These are both synchronous examples.  Once asynchrony is introduced, additional variations are possible.  We can of course create asynchronous versions that match the two examples just shown, e.g.

public static async Task ForEachAsync<T>(this IEnumerable<T> source, Func<T,Task> body)
{
    foreach(var item in source) await body(item);
}

and:

public static async Task ForEachAsync<T>(this IEnumerable<T> source, Func<T,Task> body)
{
   
List<Exception> exceptions = null;
    foreach(var item in source)
    { 
        try { await
body(item); }
        catch(Exception exc)
        {
            if (exceptions == null) exceptions = new List<Exception>();
            exceptions.Add(exc);
        }

    }
    if (exceptions != null)  
        throw new AggregateException(exceptions);
}

respectively.
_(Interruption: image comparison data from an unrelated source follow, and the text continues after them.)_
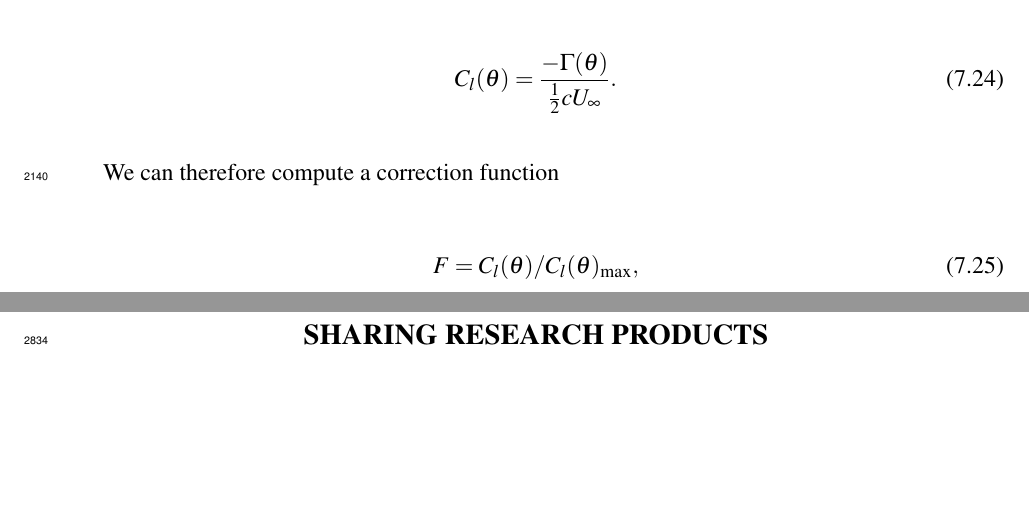
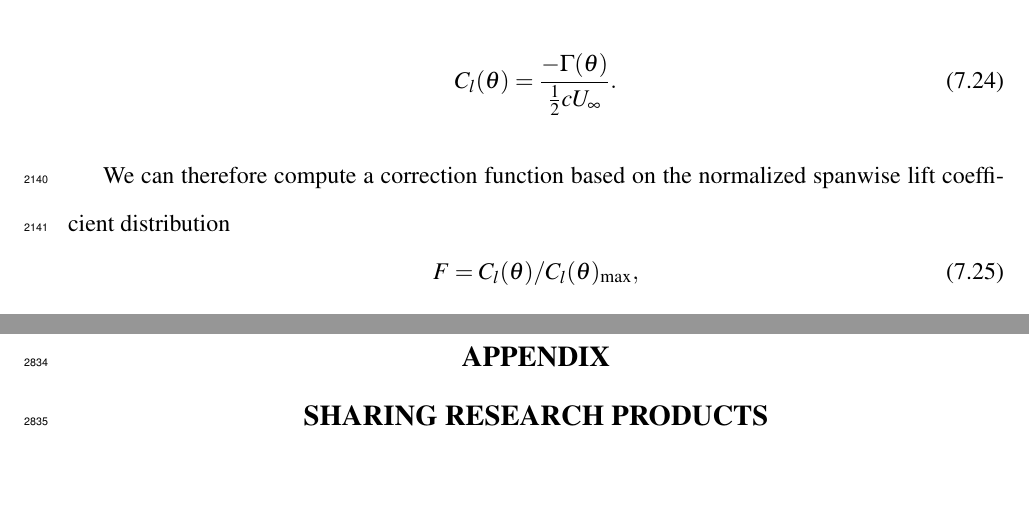
Before and after one commit to petebachant/PhD-thesis, a LaTeX thesis (thesis.tex, which reads chapters/ALM.tex): two parts of pages 107 and 134 of 138, joined at a grey line, cut so that both start at the same text, the shorter picture padded with empty space. Compiled offline with pdfLaTeX.

Commit message:
Add to end effects description

```diff
--- a/chapters/ALM.tex
+++ b/chapters/ALM.tex
@@ -530,7 +530,8 @@ distribution
     C_l(\theta) = \frac{-\Gamma (\theta)}{\frac{1}{2} c U_\infty}.
 \end{equation}
 
-We can therefore compute a correction function
+We can therefore compute a correction function based on the normalized spanwise
+lift coefficient distribution
 \begin{equation}
     F = C_l(\theta)/C_l(\theta)_{\max},
 \end{equation}
```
But we can also go beyond this.  Once we’re able to launch work asynchronously, we can achieve concurrency and parallelism, invoking the body for each element and waiting on them all at the end, rather than waiting for each in turn, e.g.

public static Task ForEachAsync<T>(this IEnumerable<T> source, Func<T,Task> body)
{
    return Task.WhenAll(
        from item in source
        select body(item));
}

This serially invokes all of the body delegates, but it allows any continuations used in the bodies to run concurrently (depending on whether we’re in a serializing SynchronizationContextand whether the code in the body delegate is forcing continuations back to that context).  We could force more parallelism by wrapping each body invocation in a Task:

public static Task ForEachAsync<T>(this IEnumerable<T> source, Func<T, Task> body)
{
    return Task.WhenAll(
        from item in source
        select Task.Run(() => body(item)));
}

This will schedule a Task to invoke the body for each item and will then asynchronously wait for all of the async invocations to complete.  Note that this also means that the code run by the body delegate won’t be forced back to the current SynchronizationContext, even if there is one, since the async invocations are occurring on ThreadPool threads where there is no SynchronizationContext set.

We could further expand on this if we wanted to limit the number of operations that are able to run in parallel.  One way to achieve that is to partition the input data set into N partitions, where N is the desired maximum degree of parallelism, and schedule a separate task to begin the execution for each partition (this uses the Partitioner class from the System.Collections.Concurrent namespace):

public static Task ForEachAsync<T>(this IEnumerable<T> source, int dop, Func<T, Task> body)
{
    return Task.WhenAll(
        from partition in Partitioner.Create(source).GetPartitions(dop)
        select Task.Run(async delegate {
            using (partition)
                while (partition.MoveNext())
                    await body(partition.Current);
        }));
}

This last example is similar in nature to Parallel.ForEach, with the primary difference being that Parallel.ForEach is a synchronous method and uses synchronous delegates.

The point is that there are many different semantics possible for iteration, and each will result in different design choices and implementations.  The ForEachAsync example from my previous post was just one more such variation, accounting for the behavior that I’d been asked about.  As should now hopefully be obvious from this post, it is in no way the only way to iterate asynchronously.

Thanks for all the interest.